The other reason I wanted to write this was “teach-ability.” Major philosophers tend to have one book that serves as an introduction to their thinking, for example Plato’s got the Republic. For Derrida, the go-to book up until now has always been Of Grammatology, another 1967 text. It always struck me as an odd go-to teaching tool. It is sprawling and you cannot understand the book if you do not know all the many figures he is discussing. The nice thing about Voice and Phenomenon is that it is short and focused. He is working on one figure, Edmund Husserl, and on three or four particular arguments, which are small, digestible bits. One can easily introduce Husserl, founder of the school of thought known as phenomenology, and move to Derrida’s work.
It is also in Voice and Phenomenon that Derrida discovers concepts that later become his philosophy, which are: différance, the trace, and the logic of the supplement.
How would you summarize Derrida’s philosophy?

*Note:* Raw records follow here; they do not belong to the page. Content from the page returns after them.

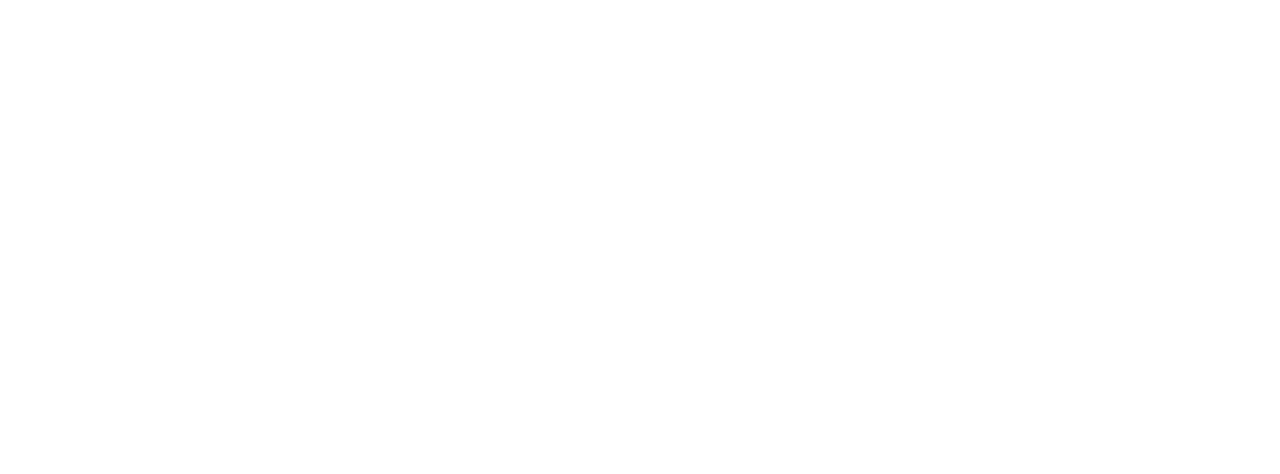
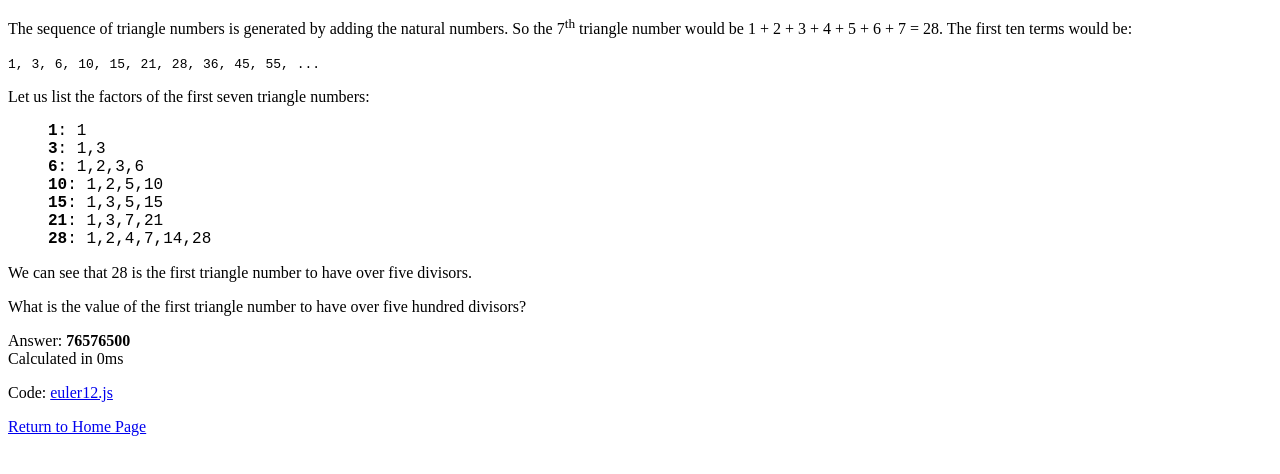
Before and after one commit to bozeman42/projecteuler, a plain HTML site: page euler12.html in a window 1280 px wide. Drawn offline with nearby package versions, Linux system fonts and the light colour scheme.

```diff
--- a/euler12.html
+++ b/euler12.html
@@ -0,0 +1,22 @@
+<!DOCTYPE html>
+<html>
+    <head>
+        <meta charset="utf-8">
+        <script src="https://ajax.googleapis.com/ajax/libs/jquery/3.2.1/jquery.min.js"></script>
+        <script src="scripts/euler12.js"></script>
+        <link rel="stylesheet" href="styles/style.css" />
+    </head>
+    <body>
+      <p>The sequence of triangle numbers is generated by adding the natural numbers. So the 7<sup>th</sup> triangle number would be 1 + 2 + 3 + 4 + 5 + 6 + 7 = 28. The first ten terms would be:</p>
+      <code>1, 3, 6, 10, 15, 21, 28, 36, 45, 55, ...</code>
+      <p>Let us list the factors of the first seven triangle numbers:</p>
+      <blockquote style="font-family:'courier new';"><b> 1</b>: 1<br /><b> 3</b>: 1,3<br /><b> 6</b>: 1,2,3,6<br /><b>10</b>: 1,2,5,10<br /><b>15</b>: 1,3,5,15<br /><b>21</b>: 1,3,7,21<br /><b>28</b>: 1,2,4,7,14,28</blockquote>
+      <p>We can see that 28 is the first triangle number to have over five divisors.</p>
+      <p>What is the value of the first triangle number to have over five hundred divisors?</p>
+
+      <p>Answer: <span id="answer"></span><br>
+      Calculated in <span id="calc-time"></span>ms</p>
+      <p>Code: <a href="scripts/euler12.js">euler12.js</a></p>
+      <p><a href="index.html">Return to Home Page</a></p>
+    </body>
+</html>
--- a/scripts/euler12.js
+++ b/scripts/euler12.js
@@ -0,0 +1,40 @@
+const NUMBER_OF_FACTORS = 500;
+
+function main() {
+  var maxFactors = 0;
+  var t0 = performance.now();
+  var factors = 0;
+  var triangularNumber = 0;
+  for (var i = 1; factors <= NUMBER_OF_FACTORS; i++) {
+    triangularNumber += i;
+    var exponentArray = [];
+    var temp = triangularNumber;
+    for (var primeFactor = 2; temp > 1; primeFactor++) {
+      factors = 0;
+      var exponent = 0;
+      while ((temp % primeFactor) === 0) {
+        temp /= primeFactor;
+        exponent++;
+      }
+      if (exponent > 0) {
+        exponentArray.push(exponent);
+      }
+    }
+    exponentArray = exponentArray.map(function(exponent){
+      return (exponent + 1);
+    });
+    factors = exponentArray.reduce(function(a,b){
+      return (a * b);
+    },1);
+    if (factors > maxFactors) {
+      maxFactors = factors;
+    }
+  var t1 = performance.now();
+  $("#answer").html(triangularNumber);
+  $('#calc-time').html(parseInt(t1-t0));
+  }
+}
+
+
+
+$(document).ready(main);
```
Also changed, not shown: index.html (+1 -0 lines).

Derrida’s thinking is almost completely parasitic. He thinks by working his way into texts. It is parasitic in that he gets inside these argument structures and tries to reveal something fundamental about them. In order to do this, he works closely through the logic or the language of another philosopher. He is trying to expose a differential play of force at work in the constitutions of the various binary oppositions that govern Western thought.
The first is that he reads through a text, exploring the surface argument that the author wants to push, which is called “authorial intent.” Derrida provides pretty conservative readings in this first step. The first reading exposes the privileging of the primary term, for example soul over body, or soul/body.
This brings us to the second phase – the phase of inversion. He will push that logic of that term up to its absolute limit to the point where that primary term gives way to the secondary term. He tries to show how it bleeds into that secondary term. If that supplementary term is required in order to think about the primary term, that can only be because the primary term was never fully able to do what it needed to do in the first place. There is an essential lack in the primary term to being with. It cannot stand on its own. It suffers from an essential deficiency. The primary term is not, after all, primary. This shows, in some cases, the privileging of the secondary term. Derrida is providing a reading that subverts the first reading.
In the third phase, he wants to mark the differential structure that makes both terms possible. So, if the opposition is invertible, and if each term to ultimately give way to its other, then what is being isolated is the “/” in the binary. The terms are always subject to the passage to the other. By demonstrating that differential structure, which he calls différance, he hoped to be able to release alternative ways of thinking and living, alternative ethical practice and so forth.
What do you think Derrida would be most curious about today?
He would be very interested in ISIS. Derrida died in 2004, after September 11, 2001, and he foreshadowed calamities to come. In later works, he writes almost exclusively about real-world problems and also the topic of apocalypse, the sense of annihilation for the sake of annihilation. I think he would have a tremendous amount to say about how the forces of globalization have helped foment the forces of ISIS.
The other thing I think he would be very interested in is the Syrian refugee crisis. In many of his later essays, Derrida focused on the concept of “hospitality.” I think he would be interested in looking at the contrast between the professed values of many Western nation-states and the ways in which they are dealing with the Syrian refugee crisis.